(Change detection data)
──────────

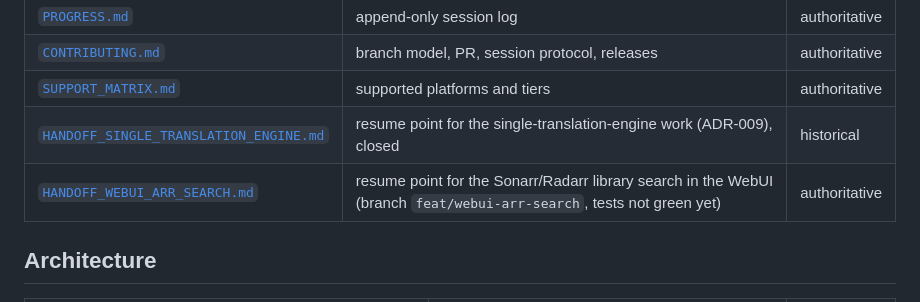
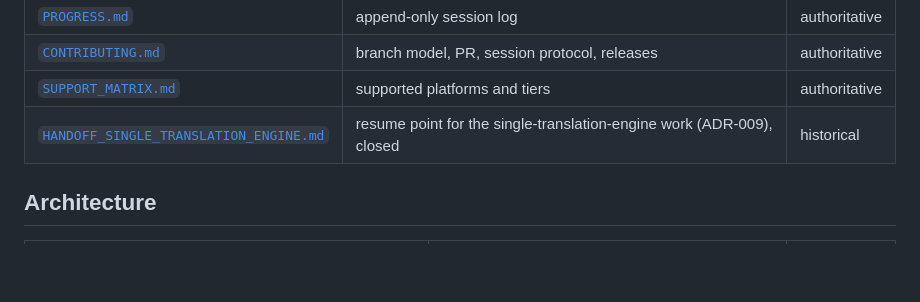
Before and after one commit to chinasky71-byte/TranscriberPro, a Markdown page: docs/README.md, the part around the change. Rendered like a GitHub page; blank space fills up the shorter version.

```diff
--- a/docs/README.md
+++ b/docs/README.md
@@ -17,7 +17,6 @@ when touched (documentation hard rule).
 | [`CONTRIBUTING.md`](CONTRIBUTING.md) | branch model, PR, session protocol, releases | authoritative |
 | [`SUPPORT_MATRIX.md`](SUPPORT_MATRIX.md) | supported platforms and tiers | authoritative |
 | [`HANDOFF_SINGLE_TRANSLATION_ENGINE.md`](HANDOFF_SINGLE_TRANSLATION_ENGINE.md) | resume point for the single-translation-engine work (ADR-009), closed | historical |
-| [`HANDOFF_WEBUI_ARR_SEARCH.md`](HANDOFF_WEBUI_ARR_SEARCH.md) | resume point for the Sonarr/Radarr library search in the WebUI (branch `feat/webui-arr-search`, tests not green yet) | authoritative |
 
 ## Architecture
 
```
Also changed, not shown: docs/HANDOFF_WEBUI_ARR_SEARCH.md (deleted, +0 -100 lines).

──────────

> [WHAT TO PRODUCE]: What lines of the preceding data include the string "docs"? Pull them out.

> [FINISHED TASK]:
Before and after one commit to chinasky71-byte/TranscriberPro, a Markdown page: docs/README.md, the part around the change. Rendered like a GitHub page; blank space fills up the shorter version.
--- a/docs/README.md
+++ b/docs/README.md
Also changed, not shown: docs/HANDOFF_WEBUI_ARR_SEARCH.md (deleted, +0 -100 lines).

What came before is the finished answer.